* [What you need to do]:
Once the pictures are removed, reproduce what is left of the data below exactly.

* [Dataset extract]:
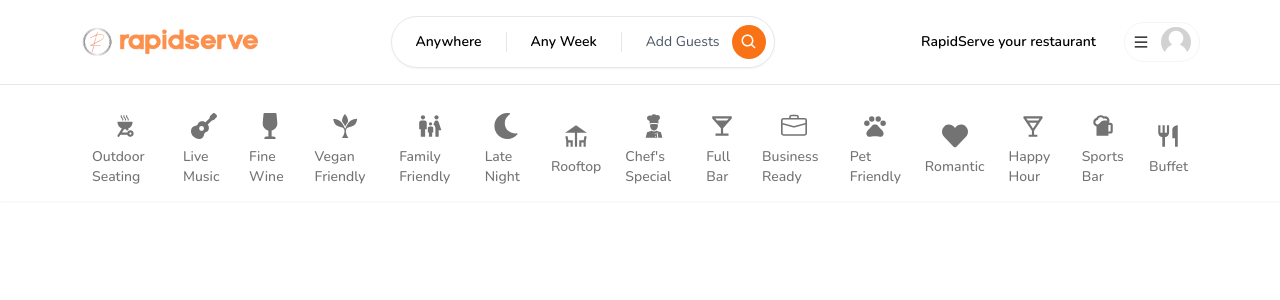
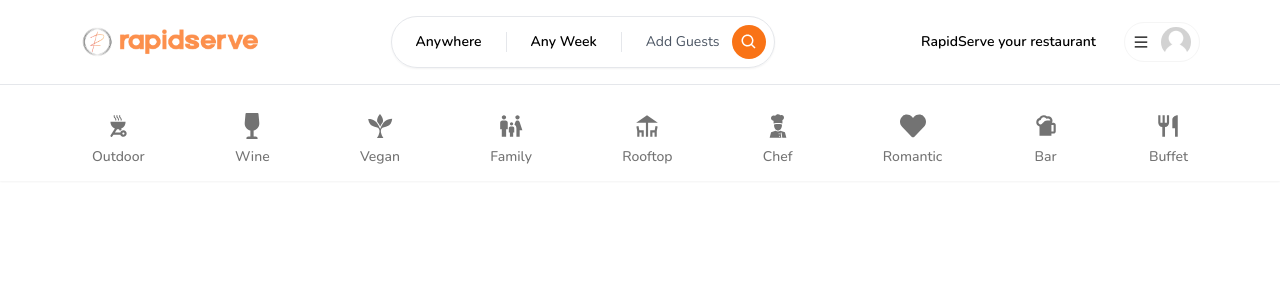
Before and after one commit to j0th4r/rapidserve, a Next.js app: page / in a window 1280 px wide. Shown: the top 300 px of the page. Built offline with nearby package versions, Linux system fonts and the light colour scheme; no server answers.

Commit message:
Change categories

```diff
--- a/app/components/navbar/Categories.tsx
+++ b/app/components/navbar/Categories.tsx
@@ -2,44 +2,32 @@
 
 import Container from "../Container";
 
-import { MdOutdoorGrill, MdFamilyRestroom, MdDeck, MdLocalBar, MdPets, MdSportsBar, MdRestaurant } from 'react-icons/md';
-import { FaGuitar, FaWineGlass, FaMoon, FaHeart } from 'react-icons/fa';
+import { MdOutdoorGrill, MdFamilyRestroom, MdDeck, MdSportsBar, MdRestaurant } from 'react-icons/md';
+import { FaWineGlass, FaHeart } from 'react-icons/fa';
 import { GiSprout, GiCook } from 'react-icons/gi';
-import { BsBriefcase } from 'react-icons/bs';
-import { BiDrink } from 'react-icons/bi';
 import CategoryBox from "../CategoryBox";
 import { usePathname, useSearchParams } from "next/navigation";
 
 export const categories = [
   {
-    label: "Outdoor Seating",
+    label: "Outdoor",
     icon: MdOutdoorGrill,
     description: "Restaurant offers outdoor dining space"
   },
   {
-    label: "Live Music",
-    icon: FaGuitar,
-    description: "Features live music performances"
-  },
-  {
-    label: "Fine Wine",
+    label: "Wine",
     icon: FaWineGlass,
     description: "Extensive wine selection available"
   },
   {
-    label: "Vegan Friendly",
+    label: "Vegan",
     icon: GiSprout,
     description: "Offers vegan menu items"
   },
   {
-    label: "Family Friendly",
+    label: "Family",
     icon: MdFamilyRestroom,
     description: "Welcomes families with children"
-  },
-  {
-    label: "Late Night",
-    icon: FaMoon,
-    description: "Open late for dining"
   },
   {
     label: "Rooftop",
@@ -47,24 +35,9 @@ export const categories = [
     description: "Rooftop dining space available"
   },
   {
-    label: "Chef's Special",
+    label: "Chef",
     icon: GiCook,
     description: "Exclusive chef's table experience"
-  },
-  {
-    label: "Full Bar",
-    icon: MdLocalBar,
-    description: "Dedicated bar space with cocktails"
-  },
-  {
-    label: "Business Ready",
-    icon: BsBriefcase,
-    description: "Suitable for business meetings"
-  },
-  {
-    label: "Pet Friendly",
-    icon: MdPets,
-    description: "Welcomes pets in outdoor areas"
   },
   {
     label: "Romantic",
@@ -72,12 +45,7 @@ export const categories = [
     description: "Perfect for date night"
   },
   {
-    label: "Happy Hour",
-    icon: BiDrink,
-    description: "Features happy hour specials"
-  },
-  {
-    label: "Sports Bar",
+    label: "Bar",
     icon: MdSportsBar,
     description: "Multiple TVs for sports viewing"
   },
```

* [Response box]:
Before and after one commit to j0th4r/rapidserve, a Next.js app: page / in a window 1280 px wide. Shown: the top 300 px of the page. Built offline with nearby package versions, Linux system fonts and the light colour scheme; no server answers.

Commit message:
Change categories

```diff
--- a/app/components/navbar/Categories.tsx
+++ b/app/components/navbar/Categories.tsx
@@ -2,44 +2,32 @@
 
 import Container from "../Container";
 
-import { MdOutdoorGrill, MdFamilyRestroom, MdDeck, MdLocalBar, MdPets, MdSportsBar, MdRestaurant } from 'react-icons/md';
-import { FaGuitar, FaWineGlass, FaMoon, FaHeart } from 'react-icons/fa';
+import { MdOutdoorGrill, MdFamilyRestroom, MdDeck, MdSportsBar, MdRestaurant } from 'react-icons/md';
+import { FaWineGlass, FaHeart } from 'react-icons/fa';
 import { GiSprout, GiCook } from 'react-icons/gi';
-import { BsBriefcase } from 'react-icons/bs';
-import { BiDrink } from 'react-icons/bi';
 import CategoryBox from "../CategoryBox";
 import { usePathname, useSearchParams } from "next/navigation";
 
 export const categories = [
   {
-    label: "Outdoor Seating",
+    label: "Outdoor",
     icon: MdOutdoorGrill,
     description: "Restaurant offers outdoor dining space"
   },
   {
-    label: "Live Music",
-    icon: FaGuitar,
-    description: "Features live music performances"
-  },
-  {
-    label: "Fine Wine",
+    label: "Wine",
     icon: FaWineGlass,
     description: "Extensive wine selection available"
   },
   {
-    label: "Vegan Friendly",
+    label: "Vegan",
     icon: GiSprout,
     description: "Offers vegan menu items"
   },
   {
-    label: "Family Friendly",
+    label: "Family",
     icon: MdFamilyRestroom,
     description: "Welcomes families with children"
-  },
-  {
-    label: "Late Night",
-    icon: FaMoon,
-    description: "Open late for dining"
   },
   {
     label: "Rooftop",
@@ -47,24 +35,9 @@ export const categories = [
     description: "Rooftop dining space available"
   },
   {
-    label: "Chef's Special",
+    label: "Chef",
     icon: GiCook,
     description: "Exclusive chef's table experience"
-  },
-  {
-    label: "Full Bar",
-    icon: MdLocalBar,
-    description: "Dedicated bar space with cocktails"
-  },
-  {
-    label: "Business Ready",
-    icon: BsBriefcase,
-    description: "Suitable for business meetings"
-  },
-  {
-    label: "Pet Friendly",
-    icon: MdPets,
-    description: "Welcomes pets in outdoor areas"
   },
   {
     label: "Romantic",
@@ -72,12 +45,7 @@ export const categories = [
     description: "Perfect for date night"
   },
   {
-    label: "Happy Hour",
-    icon: BiDrink,
-    description: "Features happy hour specials"
-  },
-  {
-    label: "Sports Bar",
+    label: "Bar",
     icon: MdSportsBar,
     description: "Multiple TVs for sports viewing"
   },
```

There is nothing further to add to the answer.